University professors, lawmakers, politicians and peacekeeping organizations from 28 countries are vowing to work to eliminate nuclear weapons.

Professor Tsutomu Mizota of Nagasaki University is coordinator of the two-day conference in the Japanese city. He says "the world must not lose sight of ideals like a nuclear free world." "Otherwise," he says, "we will never reach that goal or achieve global peace."

Those same ideals were echoed at Nagasaki's peace park, where Japanese Prime Minister Junichiro Koizumi joined mourners and survivors in an hour-long ceremony to remember the 70,000 people who died in the world's second-ever atomic bombing.

Standing close to ground zero where the bomb was dropped in 1945, people bowed their heads, folded their hands in prayer and observed a minute's silence.

The mayor of Nagasaki, Itcho Ito, then delivered a thinly veiled criticism of the United States. "A nuclear superpower is now insinuating that it may renege on international commitments in the area of nuclear disarmament," says the mayor. "We are vigorously opposed to these movements, which could negate efforts for the elimination of nuclear weapons."

The mayor is referring to the Bush Administration's push to scrap the l972 Antiballistic Missile Treaty, which Washington argues is outdated and needs to be replaced with new security arrangements in the post-Cold War era.
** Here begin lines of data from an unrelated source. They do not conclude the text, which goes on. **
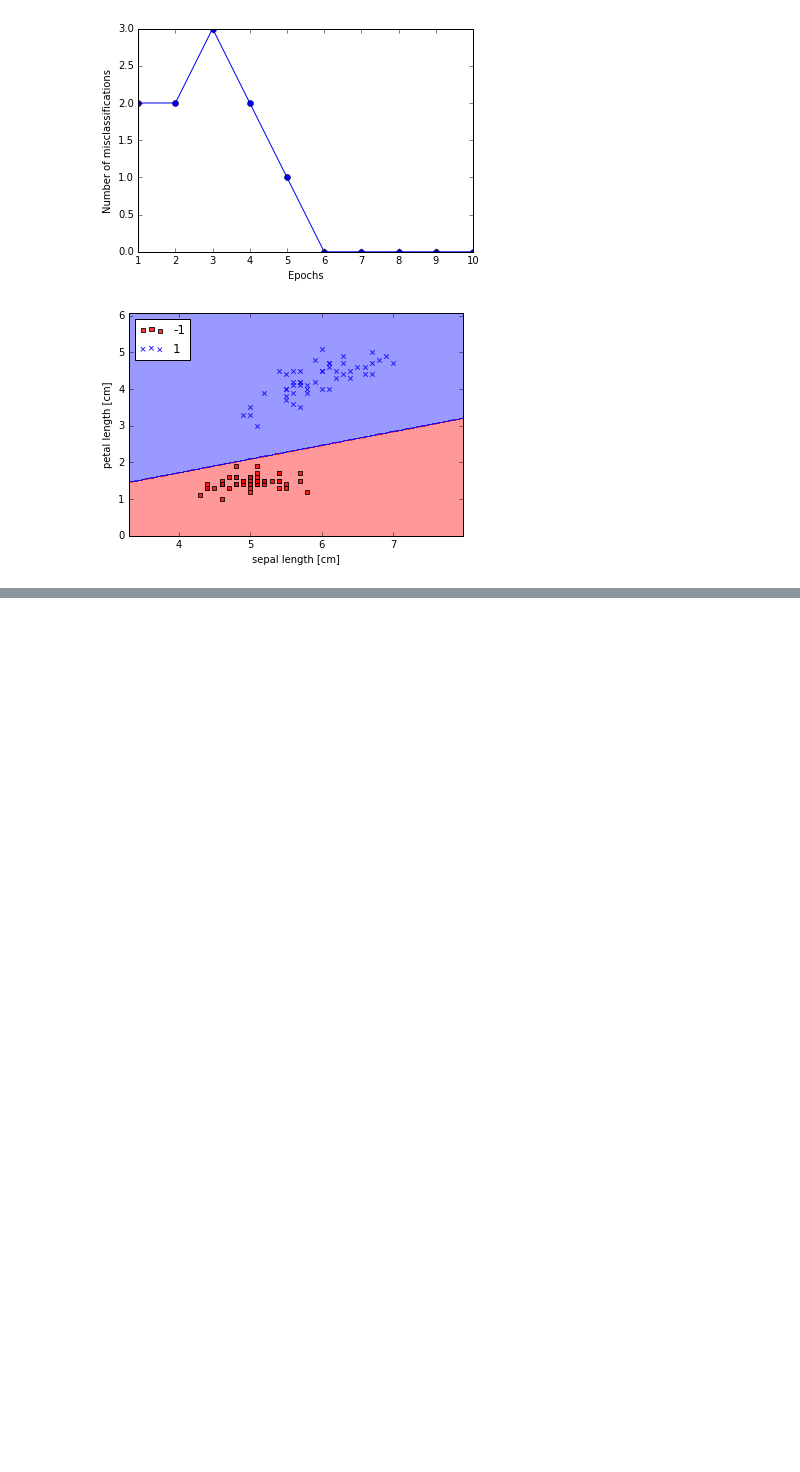
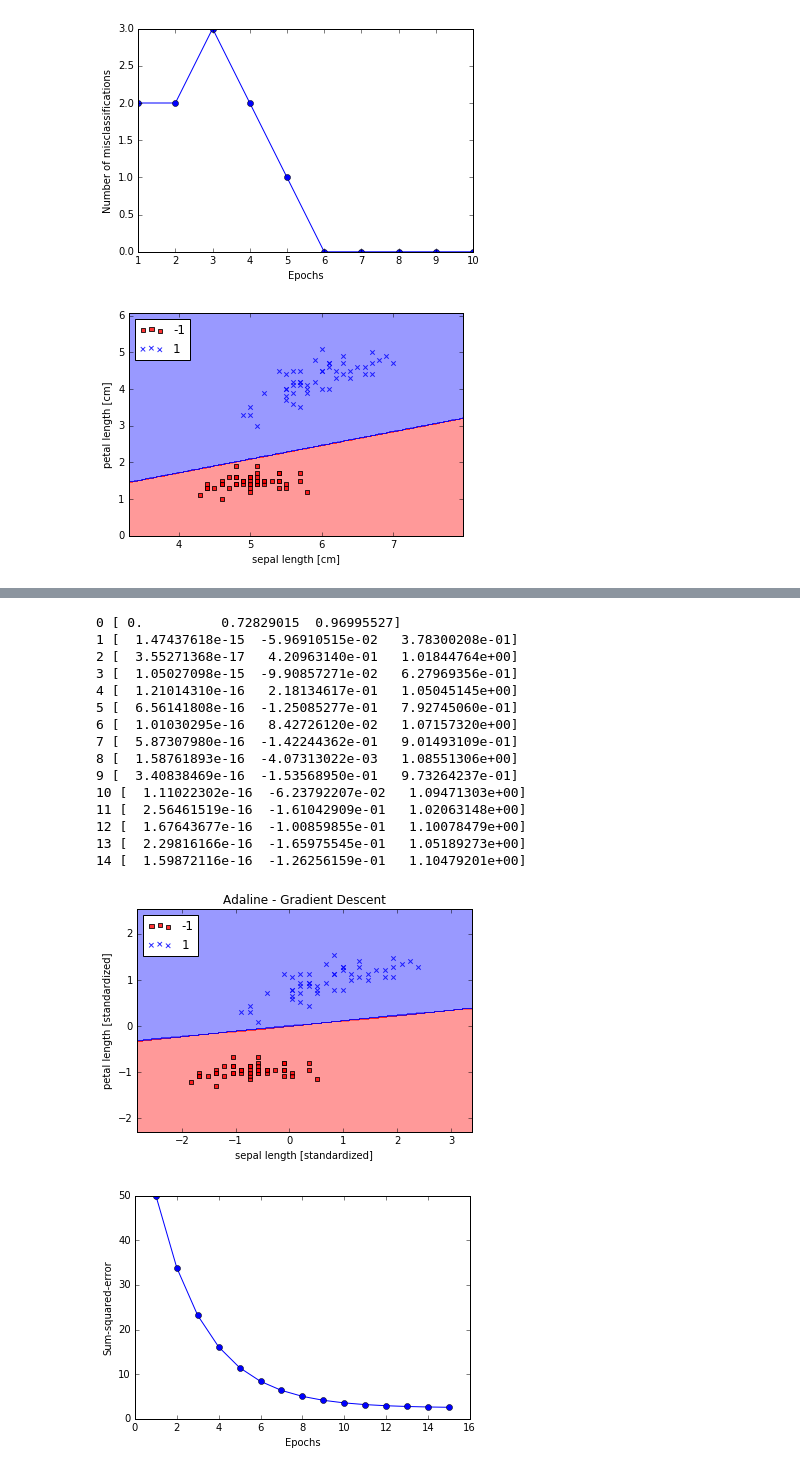
Before and after one commit to alexliyang/PythonMachineLearning, a Jupyter notebook: Chapter2_Perceptron.ipynb, the cells around one changed output, grey strips where cells are left out. Drawn from its saved outputs; the diff is of its cells as text; code cells hidden in the pictures; blank space fills up the shorter version.

```diff
--- a/Chapter2_Perceptron.ipynb
+++ b/Chapter2_Perceptron.ipynb
@@ -144,0 +354,35 @@ plt.show()
+# %%
+X_std = np.copy(X)
+X_std[:, 0] = (X[:, 0] - X[:, 0].mean()) / X[:, 0].std()
+X_std[:, 1] = (X[:, 1] - X[:, 1].mean()) / X[:, 1].std()
+# %%
+ada = AdalineGD(n_iter=15, eta=0.01)
+ada.fit(X_std, y)
+plot_decision_regions(X_std, y, classifier=ada)
+plt.title('Adaline - Gradient Descent')
+plt.xlabel('sepal length [standardized]')
+plt.ylabel('petal length [standardized]')
+plt.legend(loc='upper left')
+plt.show()
+plt.plot(range(1, len(ada.cost_) + 1), ada.cost_, marker='o')
+plt.xlabel('Epochs')
+plt.ylabel('Sum-squared-error')
+plt.show()
+# %% [output]
+0 [ 0.          0.72829015  0.96995527]
+1 [  1.47437618e-15  -5.96910515e-02   3.78300208e-01]
+2 [  3.55271368e-17   4.20963140e-01   1.01844764e+00]
+3 [  1.05027098e-15  -9.90857271e-02   6.27969356e-01]
+4 [  1.21014310e-16   2.18134617e-01   1.05045145e+00]
+5 [  6.56141808e-16  -1.25085277e-01   7.92745060e-01]
+6 [  1.01030295e-16   8.42726120e-02   1.07157320e+00]
+7 [  5.87307980e-16  -1.42244362e-01   9.01493109e-01]
+8 [  1.58761893e-16  -4.07313022e-03   1.08551306e+00]
+9 [  3.40838469e-16  -1.53568950e-01   9.73264237e-01]
+10 [  1.11022302e-16  -6.23792207e-02   1.09471303e+00]
+11 [  2.56461519e-16  -1.61042909e-01   1.02063148e+00]
+12 [  1.67643677e-16  -1.00859855e-01   1.10078479e+00]
+13 [  2.29816166e-16  -1.65975545e-01   1.05189273e+00]
+14 [  1.59872116e-16  -1.26256159e-01   1.10479201e+00]
+[figure, added]
+[figure, added]
```
Also changed, not shown: parts of 23 cells of this notebook, 1 other file.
Critics argue that Washington's move could lead to a new nuclear arms race.

During the anniversary ceremony Thursday, a survivor of the atomic bombing, Sanae Ikeda, underscored the need for nuclear disarmament from a personal perspective.

Mr. Ikeda remembers seeing his brother burn to death after the bomb was dropped. He recalls how later all five of his brothers and sisters died. "Nuclear weapons will take a long time to eliminate," he says, "but we must aim for peace regardless."

The bomb dropped on Nagasaki caused a firestorm and widespread radiation sickness. A week after, Japan surrendered unconditionally, leading to the end of World War II.

On Monday, a similar service was held in the city of Hiroshima in western Japan, where 140,000 people died after the United States dropped the world's first atomic bomb in 1945 after Japan refused demands to surrender.